WHAT YOU WILL DO: From the records below, extract all the text exactly and leave the images behind.

<<<<

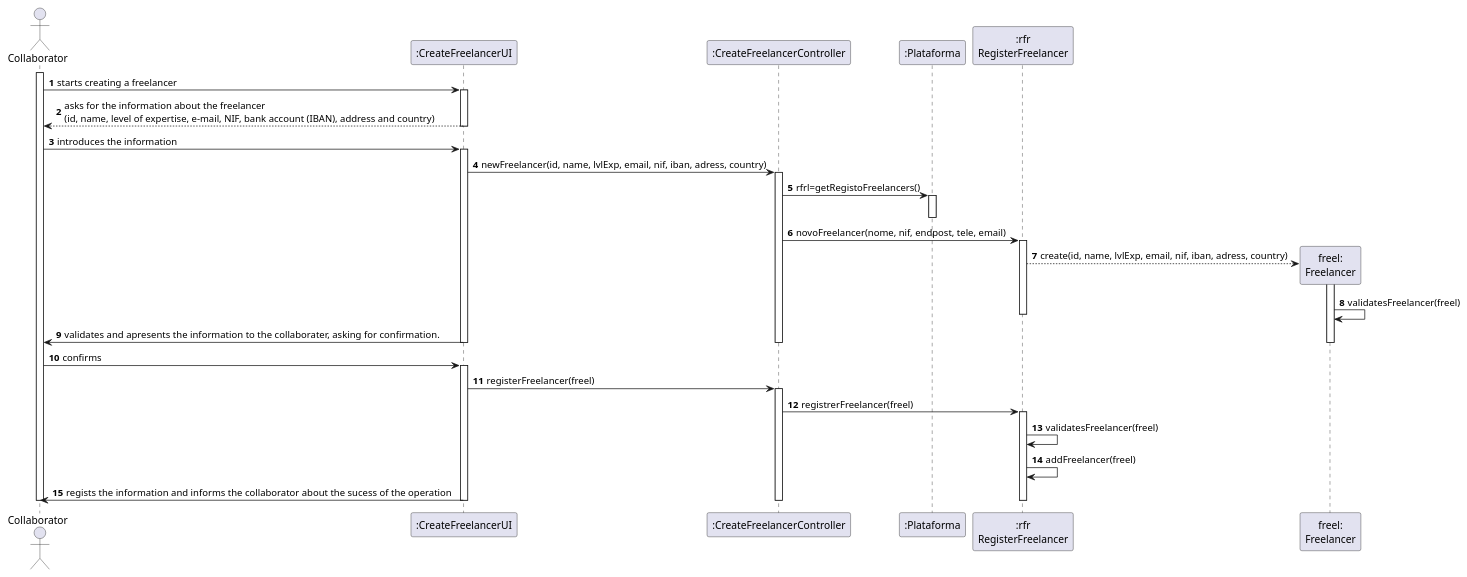
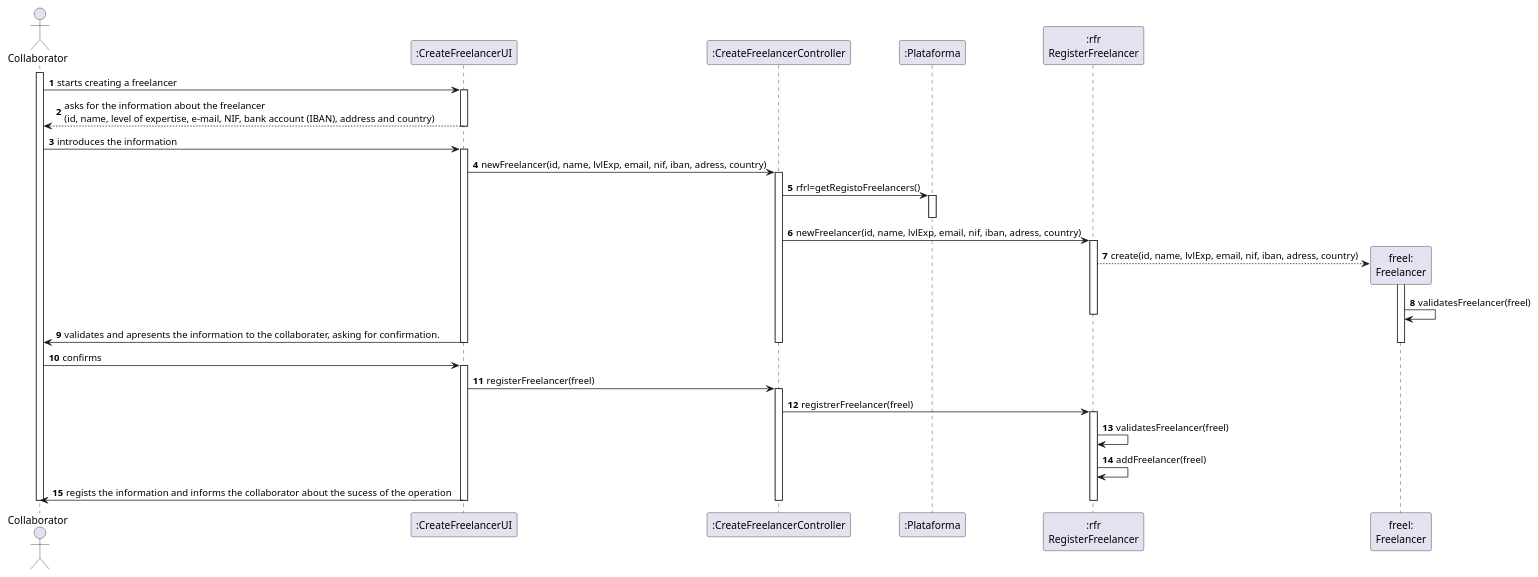
Before and after one commit to pedrolemos4/LAPR2: the diagram in docs/UC1 - Create Freelancer/UC1_SD.puml, drawn with PlantUML. The commit also changed 3 other files, not shown here.

```diff
--- a/docs/UC1 - Create Freelancer/UC1_SD.puml
+++ b/docs/UC1 - Create Freelancer/UC1_SD.puml
@@ -1,61 +1,61 @@
 @startuml
 autonumber
 
 actor "Collaborator" as CO
 participant ":CreateFreelancerUI" as UI
 participant ":CreateFreelancerController" as CTRL
 participant ":Plataforma" as PLAT
 participant ":rfr\nRegisterFreelancer" as RFR
 participant "freel:\nFreelancer" as FREEL
 
 activate CO
 CO -> UI : starts creating a freelancer
 activate UI
 
 UI --> CO : asks for the information about the freelancer \n(id, name, level of expertise, e-mail, NIF, bank account (IBAN), address and country)
 deactivate UI
 
 CO -> UI : introduces the information
 activate UI
 
 UI -> CTRL : newFreelancer(id, name, lvlExp, email, nif, iban, adress, country)
 activate CTRL
 
 CTRL -> PLAT: rfrl=getRegistoFreelancers()
 activate PLAT
 deactivate PLAT
 
-CTRL -> RFR : novoFreelancer(nome, nif, endpost, tele, email)
+CTRL -> RFR : newFreelancer(id, name, lvlExp, email, nif, iban, adress, country)
 activate RFR
 RFR --> FREEL**: create(id, name, lvlExp, email, nif, iban, adress, country)
 activate FREEL
 
 FREEL -> FREEL : validatesFreelancer(freel)
 deactivate RFR
 
 UI -> CO : validates and apresents the information to the collaborater, asking for confirmation.
 deactivate FREEL
 deactivate CTRL
 deactivate UI
 
 CO -> UI : confirms
 activate UI
 
 UI -> CTRL : registerFreelancer(freel)
 activate CTRL
 
 CTRL -> RFR : registrerFreelancer(freel)
 activate RFR 
 
 RFR -> RFR : validatesFreelancer(freel)
 RFR -> RFR : addFreelancer(freel)
 
 UI -> CO : regists the information and informs the collaborator about the sucess of the operation
 deactivate RFR
 deactivate CTRL
 deactivate UI
 
 deactivate CO
 
 
 @enduml
```
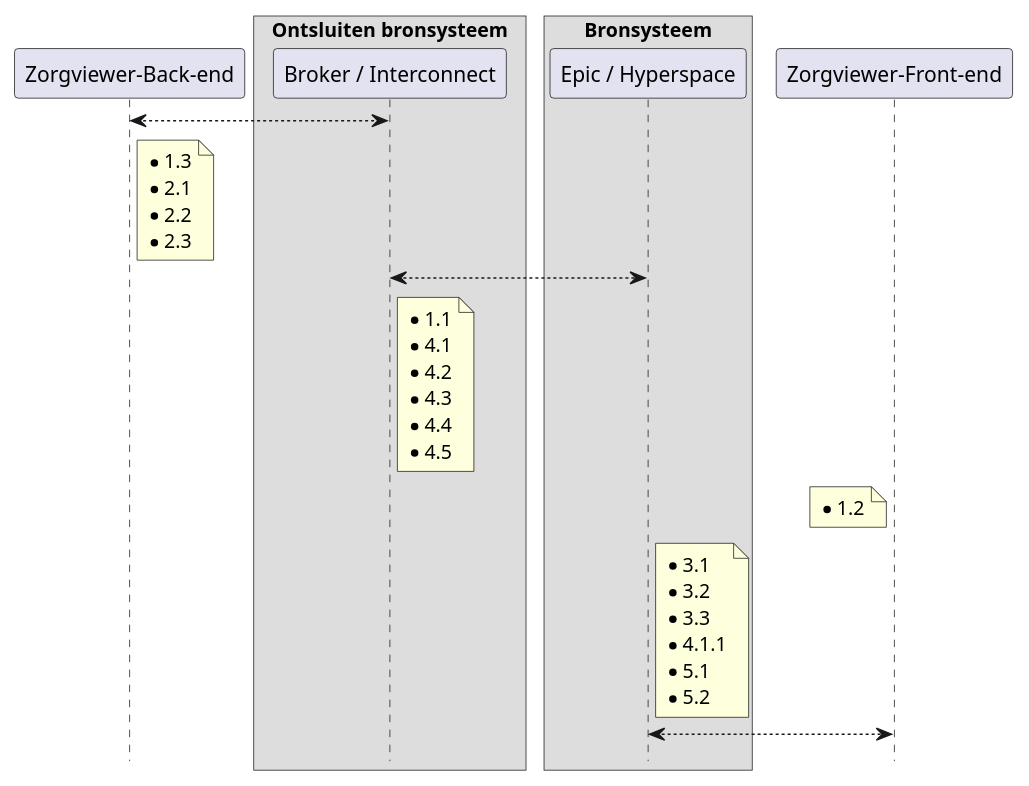
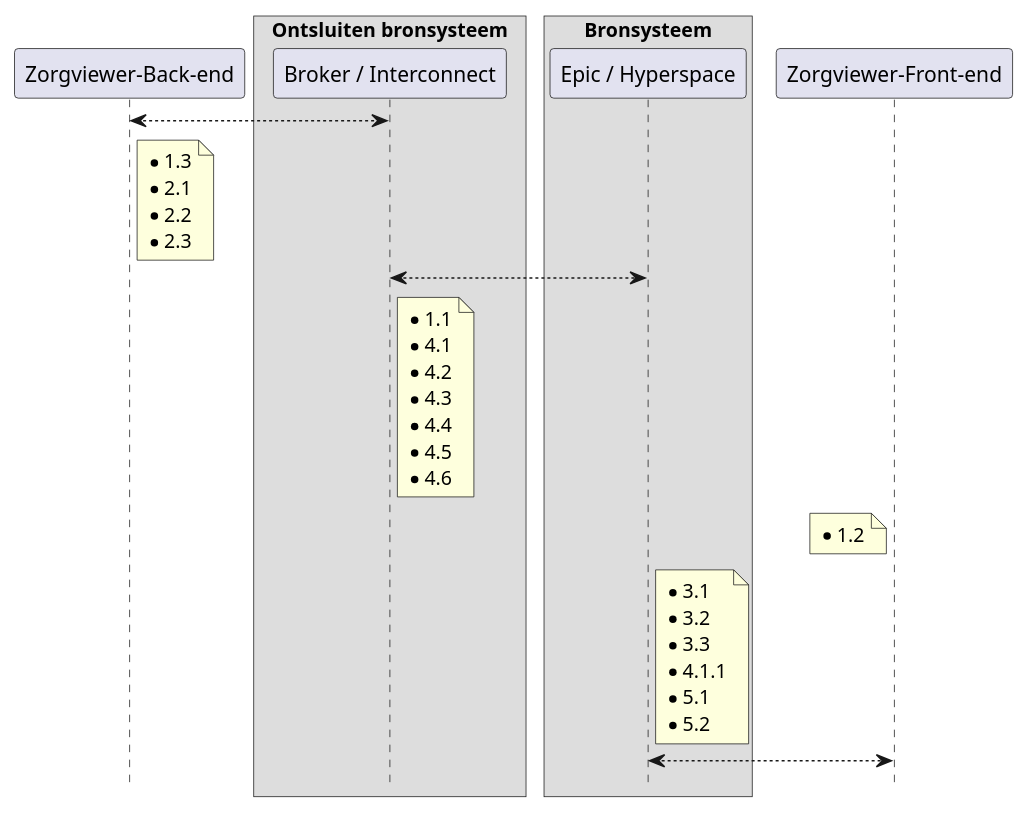
The diagram in input/images-source/Checklist-Epic.plantuml (RIVO-Noord/zorgviewer-ig), drawn with PlantUML before and after one commit. The commit also changed 3 other files, not shown here.

Commit message:
Seq omgezet naar plantuml

```diff
--- a/input/images-source/Checklist-Epic.plantuml
+++ b/input/images-source/Checklist-Epic.plantuml
@@ -1,43 +1,44 @@
 @startuml
 !pragma teoz true
 hide footbox
 
 participant "Zorgviewer-Back-end" as zvbe
 box "Ontsluiten bronsysteem"
 participant "Broker / Interconnect" as broker
 end box
 box "Bronsysteem"
 participant "Epic / Hyperspace" as epic
 end box
 participant "Zorgviewer-Front-end" as zvfe
 
 zvbe <--> broker
 note right zvbe
 * 1.3
 * 2.1
 * 2.2
 * 2.3
 end note
 broker <--> epic
 note right broker
 * 1.1
 * 4.1
 * 4.2
 * 4.3
 * 4.4
 * 4.5
+* 4.6
 end note
 note left zvfe
 * 1.2
 end note
 note right epic
 * 3.1
 * 3.2
 * 3.3
 * 4.1.1
 * 5.1
 * 5.2
 end note
 epic <--> zvfe
 
 @enduml
```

>>>>

COMPLETED TASK:
Before and after one commit to pedrolemos4/LAPR2: the diagram in docs/UC1 - Create Freelancer/UC1_SD.puml, drawn with PlantUML. The commit also changed 3 other files, not shown here.

```diff
--- a/docs/UC1 - Create Freelancer/UC1_SD.puml
+++ b/docs/UC1 - Create Freelancer/UC1_SD.puml
@@ -1,61 +1,61 @@
 @startuml
 autonumber
 
 actor "Collaborator" as CO
 participant ":CreateFreelancerUI" as UI
 participant ":CreateFreelancerController" as CTRL
 participant ":Plataforma" as PLAT
 participant ":rfr\nRegisterFreelancer" as RFR
 participant "freel:\nFreelancer" as FREEL
 
 activate CO
 CO -> UI : starts creating a freelancer
 activate UI
 
 UI --> CO : asks for the information about the freelancer \n(id, name, level of expertise, e-mail, NIF, bank account (IBAN), address and country)
 deactivate UI
 
 CO -> UI : introduces the information
 activate UI
 
 UI -> CTRL : newFreelancer(id, name, lvlExp, email, nif, iban, adress, country)
 activate CTRL
 
 CTRL -> PLAT: rfrl=getRegistoFreelancers()
 activate PLAT
 deactivate PLAT
 
-CTRL -> RFR : novoFreelancer(nome, nif, endpost, tele, email)
+CTRL -> RFR : newFreelancer(id, name, lvlExp, email, nif, iban, adress, country)
 activate RFR
 RFR --> FREEL**: create(id, name, lvlExp, email, nif, iban, adress, country)
 activate FREEL
 
 FREEL -> FREEL : validatesFreelancer(freel)
 deactivate RFR
 
 UI -> CO : validates and apresents the information to the collaborater, asking for confirmation.
 deactivate FREEL
 deactivate CTRL
 deactivate UI
 
 CO -> UI : confirms
 activate UI
 
 UI -> CTRL : registerFreelancer(freel)
 activate CTRL
 
 CTRL -> RFR : registrerFreelancer(freel)
 activate RFR 
 
 RFR -> RFR : validatesFreelancer(freel)
 RFR -> RFR : addFreelancer(freel)
 
 UI -> CO : regists the information and informs the collaborator about the sucess of the operation
 deactivate RFR
 deactivate CTRL
 deactivate UI
 
 deactivate CO
 
 
 @enduml
```
The diagram in input/images-source/Checklist-Epic.plantuml (RIVO-Noord/zorgviewer-ig), drawn with PlantUML before and after one commit. The commit also changed 3 other files, not shown here.

Commit message:
Seq omgezet naar plantuml

```diff
--- a/input/images-source/Checklist-Epic.plantuml
+++ b/input/images-source/Checklist-Epic.plantuml
@@ -1,43 +1,44 @@
 @startuml
 !pragma teoz true
 hide footbox
 
 participant "Zorgviewer-Back-end" as zvbe
 box "Ontsluiten bronsysteem"
 participant "Broker / Interconnect" as broker
 end box
 box "Bronsysteem"
 participant "Epic / Hyperspace" as epic
 end box
 participant "Zorgviewer-Front-end" as zvfe
 
 zvbe <--> broker
 note right zvbe
 * 1.3
 * 2.1
 * 2.2
 * 2.3
 end note
 broker <--> epic
 note right broker
 * 1.1
 * 4.1
 * 4.2
 * 4.3
 * 4.4
 * 4.5
+* 4.6
 end note
 note left zvfe
 * 1.2
 end note
 note right epic
 * 3.1
 * 3.2
 * 3.3
 * 4.1.1
 * 5.1
 * 5.2
 end note
 epic <--> zvfe
 
 @enduml
```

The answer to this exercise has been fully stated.